Work order — Give back the records below verbatim, please, but without a single image.

Material for this exercise —

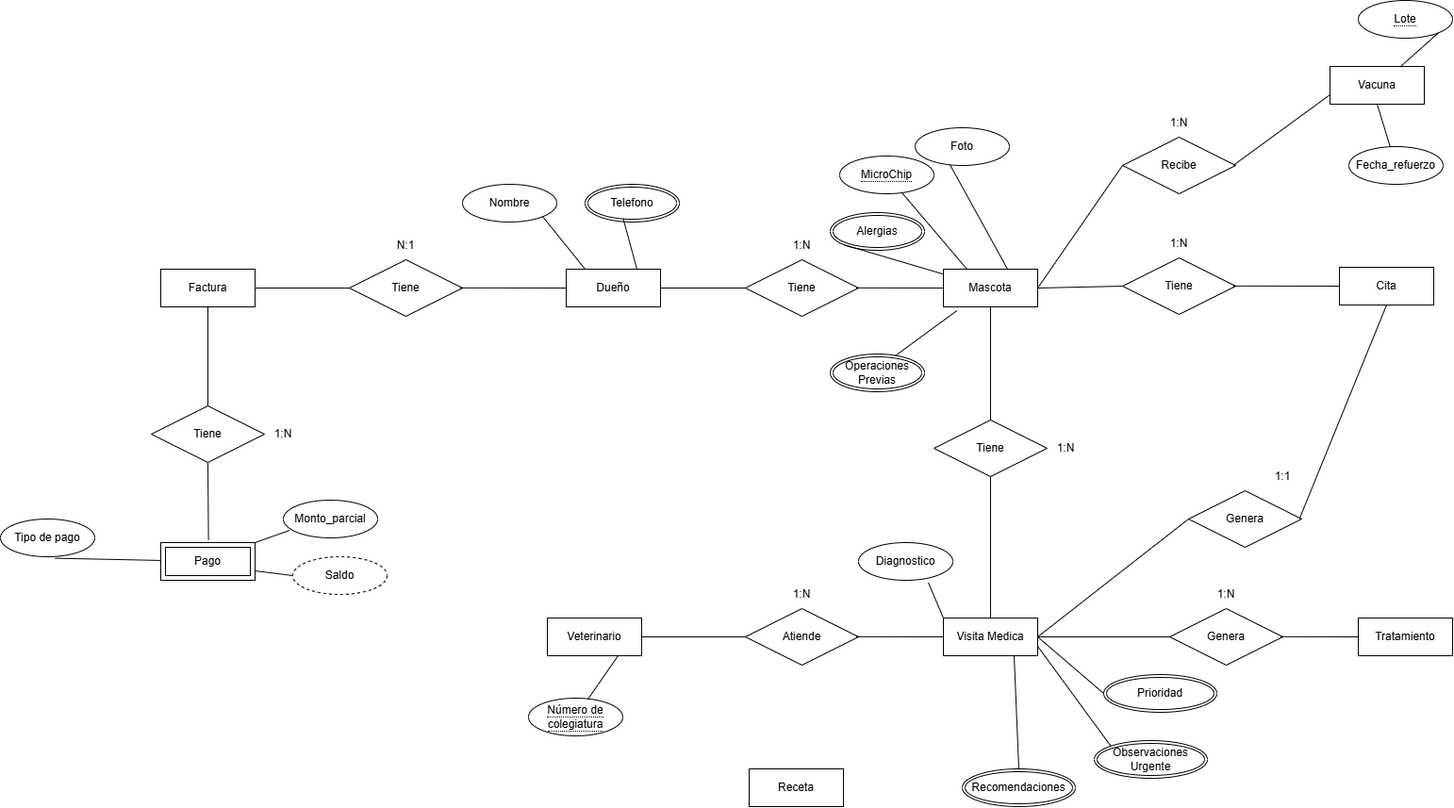
Above: Actividades/DIAGRAMA ACTIVIDAD 3.drawio.png in cortes150/Practicas_Base_de_datos_1 (draw.io), before the change. Source tidied: cells renumbered, new cells last; positions are measured from the earlier drawing's top-left corner, leaving out a move shared by most shapes.
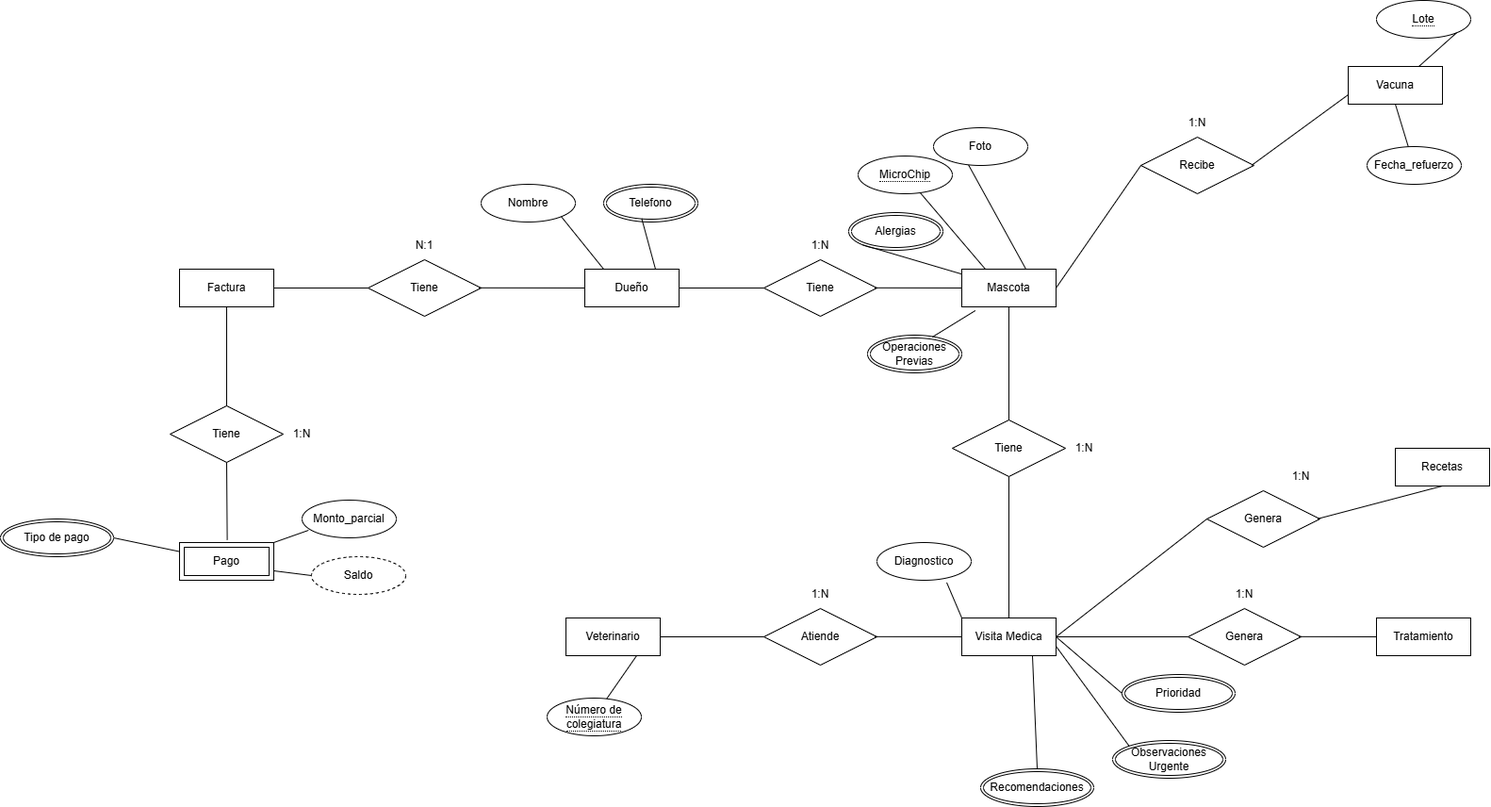
Above is the later version.

Commit message:
Cambie la imagen de la actividad 3

What changed in the source:
```diff
@@ -17,8 +17,8 @@
     <mxCell id="6" value="Tiene" style="shape=rhombus;perimeter=rhombusPerimeter;whiteSpace=wrap;html=1;align=center;" parent="1" vertex="1">
       <mxGeometry x="790" y="275" width="120" height="60" as="geometry" />
     </mxCell>
-    <mxCell id="7" value="Cita" style="whiteSpace=wrap;html=1;align=center;" parent="1" vertex="1">
-      <mxGeometry x="1420" y="283" width="100" height="40" as="geometry" />
+    <mxCell id="7" value="Recetas" style="whiteSpace=wrap;html=1;align=center;" parent="1" vertex="1">
+      <mxGeometry x="1460" y="475" width="100" height="40" as="geometry" />
     </mxCell>
     <mxCell id="8" value="Vacuna" style="whiteSpace=wrap;html=1;align=center;" parent="1" vertex="1">
       <mxGeometry x="1410" y="70" width="100" height="40" as="geometry" />
@@ -26,9 +26,6 @@
     <mxCell id="9" value="Tratamiento" style="whiteSpace=wrap;html=1;align=center;" parent="1" vertex="1">
       <mxGeometry x="1440" y="655" width="100" height="40" as="geometry" />
     </mxCell>
-    <mxCell id="10" value="Receta" style="whiteSpace=wrap;html=1;align=center;" parent="1" vertex="1">
-      <mxGeometry x="794" y="815" width="100" height="40" as="geometry" />
-    </mxCell>
     <mxCell id="11" value="Factura" style="whiteSpace=wrap;html=1;align=center;" parent="1" vertex="1">
       <mxGeometry x="170" y="285" width="100" height="40" as="geometry" />
     </mxCell>
@@ -51,7 +48,7 @@
       <mxGeometry x="880" y="225" width="100" height="40" as="geometry" />
     </mxCell>
     <mxCell id="18" value="Operaciones Previas" style="ellipse;shape=doubleEllipse;margin=3;whiteSpace=wrap;html=1;align=center;" parent="1" vertex="1">
-      <mxGeometry x="880" y="375" width="100" height="40" as="geometry" />
+      <mxGeometry x="900" y="355" width="100" height="40" as="geometry" />
     </mxCell>
     <mxCell id="19" value="&lt;span style=&quot;border-bottom: 1px dotted&quot;&gt;Número de colegiatura&lt;/span&gt;" style="ellipse;whiteSpace=wrap;html=1;align=center;" parent="1" vertex="1">
       <mxGeometry x="560" y="740" width="100" height="40" as="geometry" />
@@ -74,9 +71,6 @@
     <mxCell id="25" value="Fecha_refuerzo" style="ellipse;whiteSpace=wrap;html=1;align=center;" parent="1" vertex="1">
       <mxGeometry x="1430" y="155" width="100" height="40" as="geometry" />
     </mxCell>
-    <mxCell id="26" value="Tipo de pago" style="ellipse;whiteSpace=wrap;html=1;align=center;" parent="1" vertex="1">
-      <mxGeometry y="550" width="100" height="40" as="geometry" />
-    </mxCell>
     <mxCell id="27" value="Monto_parcial" style="ellipse;whiteSpace=wrap;html=1;align=center;" parent="1" vertex="1">
       <mxGeometry x="300" y="530" width="100" height="40" as="geometry" />
     </mxCell>
@@ -122,7 +116,7 @@
     <mxCell id="41" style="endArrow=none;html=1;rounded=0;exitX=0.5;exitY=1;exitDx=0;exitDy=0;" parent="1" edge="1" source="8" target="25">
       <mxGeometry relative="1" as="geometry" />
     </mxCell>
-    <mxCell id="42" style="endArrow=none;html=1;rounded=0;entryX=0.58;entryY=1.04;entryDx=0;entryDy=0;entryPerimeter=0;" parent="1" edge="1" source="12" target="26">
+    <mxCell id="42" style="endArrow=none;html=1;rounded=0;entryX=1;entryY=0.5;entryDx=0;entryDy=0;" parent="1" edge="1" source="12" target="26">
       <mxGeometry relative="1" as="geometry" />
     </mxCell>
     <mxCell id="43" style="endArrow=none;html=1;rounded=0;entryX=0.068;entryY=0.8;entryDx=0;entryDy=0;entryPerimeter=0;exitX=1;exitY=0;exitDx=0;exitDy=0;" parent="1" edge="1" source="12" target="27">
@@ -152,22 +146,10 @@
     <mxCell id="51" style="endArrow=none;html=1;rounded=0;exitX=0.5;exitY=1;exitDx=0;exitDy=0;entryX=0.5;entryY=0;entryDx=0;entryDy=0;" parent="1" edge="1" source="48" target="5">
       <mxGeometry relative="1" as="geometry" />
     </mxCell>
-    <mxCell id="52" value="Tiene" style="shape=rhombus;perimeter=rhombusPerimeter;whiteSpace=wrap;html=1;align=center;" parent="1" vertex="1">
-      <mxGeometry x="1190" y="273" width="120" height="60" as="geometry" />
-    </mxCell>
-    <mxCell id="53" value="1:N" style="text;html=1;align=center;verticalAlign=middle;whiteSpace=wrap;rounded=0;" parent="1" vertex="1">
-      <mxGeometry x="1220" y="243" width="60" height="30" as="geometry" />
-    </mxCell>
-    <mxCell id="54" style="endArrow=none;html=1;rounded=0;entryX=0;entryY=0.5;entryDx=0;entryDy=0;exitX=1;exitY=0.5;exitDx=0;exitDy=0;" parent="1" edge="1" source="3" target="52">
-      <mxGeometry relative="1" as="geometry" />
-    </mxCell>
-    <mxCell id="55" style="endArrow=none;html=1;rounded=0;exitX=0.98;exitY=0.497;exitDx=0;exitDy=0;exitPerimeter=0;entryX=0;entryY=0.5;entryDx=0;entryDy=0;" parent="1" edge="1" source="52" target="7">
-      <mxGeometry relative="1" as="geometry" />
-    </mxCell>
     <mxCell id="56" value="Genera" style="shape=rhombus;perimeter=rhombusPerimeter;whiteSpace=wrap;html=1;align=center;" parent="1" vertex="1">
       <mxGeometry x="1260" y="520" width="120" height="60" as="geometry" />
     </mxCell>
-    <mxCell id="57" value="1:1" style="text;html=1;align=center;verticalAlign=middle;whiteSpace=wrap;rounded=0;" parent="1" vertex="1">
+    <mxCell id="57" value="1:N" style="text;html=1;align=center;verticalAlign=middle;whiteSpace=wrap;rounded=0;" parent="1" vertex="1">
       <mxGeometry x="1330" y="490" width="60" height="30" as="geometry" />
     </mxCell>
     <mxCell id="58" style="endArrow=none;html=1;rounded=0;entryX=0;entryY=0.5;entryDx=0;entryDy=0;exitX=1;exitY=0.5;exitDx=0;exitDy=0;" parent="1" edge="1" source="5" target="56">
@@ -240,5 +222,8 @@
     <mxCell id="79" style="endArrow=none;html=1;rounded=0;exitX=0.5;exitY=1;exitDx=0;exitDy=0;entryX=0.506;entryY=-0.067;entryDx=0;entryDy=0;entryPerimeter=0;" parent="1" edge="1" source="76" target="12">
       <mxGeometry relative="1" as="geometry" />
     </mxCell>
+    <mxCell id="26" value="Tipo de pago" style="ellipse;shape=doubleEllipse;margin=3;whiteSpace=wrap;html=1;align=center;" parent="1" vertex="1">
+      <mxGeometry x="-20" y="550" width="120" height="40" as="geometry" />
+    </mxCell>
   </root>
 </mxGraphModel>
```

Solution below —
Above: Actividades/DIAGRAMA ACTIVIDAD 3.drawio.png in cortes150/Practicas_Base_de_datos_1 (draw.io), before the change. Source tidied: cells renumbered, new cells last; positions are measured from the earlier drawing's top-left corner, leaving out a move shared by most shapes.
Above is the later version.

Commit message:
Cambie la imagen de la actividad 3

What changed in the source:
```diff
@@ -17,8 +17,8 @@
     <mxCell id="6" value="Tiene" style="shape=rhombus;perimeter=rhombusPerimeter;whiteSpace=wrap;html=1;align=center;" parent="1" vertex="1">
       <mxGeometry x="790" y="275" width="120" height="60" as="geometry" />
     </mxCell>
-    <mxCell id="7" value="Cita" style="whiteSpace=wrap;html=1;align=center;" parent="1" vertex="1">
-      <mxGeometry x="1420" y="283" width="100" height="40" as="geometry" />
+    <mxCell id="7" value="Recetas" style="whiteSpace=wrap;html=1;align=center;" parent="1" vertex="1">
+      <mxGeometry x="1460" y="475" width="100" height="40" as="geometry" />
     </mxCell>
     <mxCell id="8" value="Vacuna" style="whiteSpace=wrap;html=1;align=center;" parent="1" vertex="1">
       <mxGeometry x="1410" y="70" width="100" height="40" as="geometry" />
@@ -26,9 +26,6 @@
     <mxCell id="9" value="Tratamiento" style="whiteSpace=wrap;html=1;align=center;" parent="1" vertex="1">
       <mxGeometry x="1440" y="655" width="100" height="40" as="geometry" />
     </mxCell>
-    <mxCell id="10" value="Receta" style="whiteSpace=wrap;html=1;align=center;" parent="1" vertex="1">
-      <mxGeometry x="794" y="815" width="100" height="40" as="geometry" />
-    </mxCell>
     <mxCell id="11" value="Factura" style="whiteSpace=wrap;html=1;align=center;" parent="1" vertex="1">
       <mxGeometry x="170" y="285" width="100" height="40" as="geometry" />
     </mxCell>
@@ -51,7 +48,7 @@
       <mxGeometry x="880" y="225" width="100" height="40" as="geometry" />
     </mxCell>
     <mxCell id="18" value="Operaciones Previas" style="ellipse;shape=doubleEllipse;margin=3;whiteSpace=wrap;html=1;align=center;" parent="1" vertex="1">
-      <mxGeometry x="880" y="375" width="100" height="40" as="geometry" />
+      <mxGeometry x="900" y="355" width="100" height="40" as="geometry" />
     </mxCell>
     <mxCell id="19" value="&lt;span style=&quot;border-bottom: 1px dotted&quot;&gt;Número de colegiatura&lt;/span&gt;" style="ellipse;whiteSpace=wrap;html=1;align=center;" parent="1" vertex="1">
       <mxGeometry x="560" y="740" width="100" height="40" as="geometry" />
@@ -74,9 +71,6 @@
     <mxCell id="25" value="Fecha_refuerzo" style="ellipse;whiteSpace=wrap;html=1;align=center;" parent="1" vertex="1">
       <mxGeometry x="1430" y="155" width="100" height="40" as="geometry" />
     </mxCell>
-    <mxCell id="26" value="Tipo de pago" style="ellipse;whiteSpace=wrap;html=1;align=center;" parent="1" vertex="1">
-      <mxGeometry y="550" width="100" height="40" as="geometry" />
-    </mxCell>
     <mxCell id="27" value="Monto_parcial" style="ellipse;whiteSpace=wrap;html=1;align=center;" parent="1" vertex="1">
       <mxGeometry x="300" y="530" width="100" height="40" as="geometry" />
     </mxCell>
@@ -122,7 +116,7 @@
     <mxCell id="41" style="endArrow=none;html=1;rounded=0;exitX=0.5;exitY=1;exitDx=0;exitDy=0;" parent="1" edge="1" source="8" target="25">
       <mxGeometry relative="1" as="geometry" />
     </mxCell>
-    <mxCell id="42" style="endArrow=none;html=1;rounded=0;entryX=0.58;entryY=1.04;entryDx=0;entryDy=0;entryPerimeter=0;" parent="1" edge="1" source="12" target="26">
+    <mxCell id="42" style="endArrow=none;html=1;rounded=0;entryX=1;entryY=0.5;entryDx=0;entryDy=0;" parent="1" edge="1" source="12" target="26">
       <mxGeometry relative="1" as="geometry" />
     </mxCell>
     <mxCell id="43" style="endArrow=none;html=1;rounded=0;entryX=0.068;entryY=0.8;entryDx=0;entryDy=0;entryPerimeter=0;exitX=1;exitY=0;exitDx=0;exitDy=0;" parent="1" edge="1" source="12" target="27">
@@ -152,22 +146,10 @@
     <mxCell id="51" style="endArrow=none;html=1;rounded=0;exitX=0.5;exitY=1;exitDx=0;exitDy=0;entryX=0.5;entryY=0;entryDx=0;entryDy=0;" parent="1" edge="1" source="48" target="5">
       <mxGeometry relative="1" as="geometry" />
     </mxCell>
-    <mxCell id="52" value="Tiene" style="shape=rhombus;perimeter=rhombusPerimeter;whiteSpace=wrap;html=1;align=center;" parent="1" vertex="1">
-      <mxGeometry x="1190" y="273" width="120" height="60" as="geometry" />
-    </mxCell>
-    <mxCell id="53" value="1:N" style="text;html=1;align=center;verticalAlign=middle;whiteSpace=wrap;rounded=0;" parent="1" vertex="1">
-      <mxGeometry x="1220" y="243" width="60" height="30" as="geometry" />
-    </mxCell>
-    <mxCell id="54" style="endArrow=none;html=1;rounded=0;entryX=0;entryY=0.5;entryDx=0;entryDy=0;exitX=1;exitY=0.5;exitDx=0;exitDy=0;" parent="1" edge="1" source="3" target="52">
-      <mxGeometry relative="1" as="geometry" />
-    </mxCell>
-    <mxCell id="55" style="endArrow=none;html=1;rounded=0;exitX=0.98;exitY=0.497;exitDx=0;exitDy=0;exitPerimeter=0;entryX=0;entryY=0.5;entryDx=0;entryDy=0;" parent="1" edge="1" source="52" target="7">
-      <mxGeometry relative="1" as="geometry" />
-    </mxCell>
     <mxCell id="56" value="Genera" style="shape=rhombus;perimeter=rhombusPerimeter;whiteSpace=wrap;html=1;align=center;" parent="1" vertex="1">
       <mxGeometry x="1260" y="520" width="120" height="60" as="geometry" />
     </mxCell>
-    <mxCell id="57" value="1:1" style="text;html=1;align=center;verticalAlign=middle;whiteSpace=wrap;rounded=0;" parent="1" vertex="1">
+    <mxCell id="57" value="1:N" style="text;html=1;align=center;verticalAlign=middle;whiteSpace=wrap;rounded=0;" parent="1" vertex="1">
       <mxGeometry x="1330" y="490" width="60" height="30" as="geometry" />
     </mxCell>
     <mxCell id="58" style="endArrow=none;html=1;rounded=0;entryX=0;entryY=0.5;entryDx=0;entryDy=0;exitX=1;exitY=0.5;exitDx=0;exitDy=0;" parent="1" edge="1" source="5" target="56">
@@ -240,5 +222,8 @@
     <mxCell id="79" style="endArrow=none;html=1;rounded=0;exitX=0.5;exitY=1;exitDx=0;exitDy=0;entryX=0.506;entryY=-0.067;entryDx=0;entryDy=0;entryPerimeter=0;" parent="1" edge="1" source="76" target="12">
       <mxGeometry relative="1" as="geometry" />
     </mxCell>
+    <mxCell id="26" value="Tipo de pago" style="ellipse;shape=doubleEllipse;margin=3;whiteSpace=wrap;html=1;align=center;" parent="1" vertex="1">
+      <mxGeometry x="-20" y="550" width="120" height="40" as="geometry" />
+    </mxCell>
   </root>
 </mxGraphModel>
```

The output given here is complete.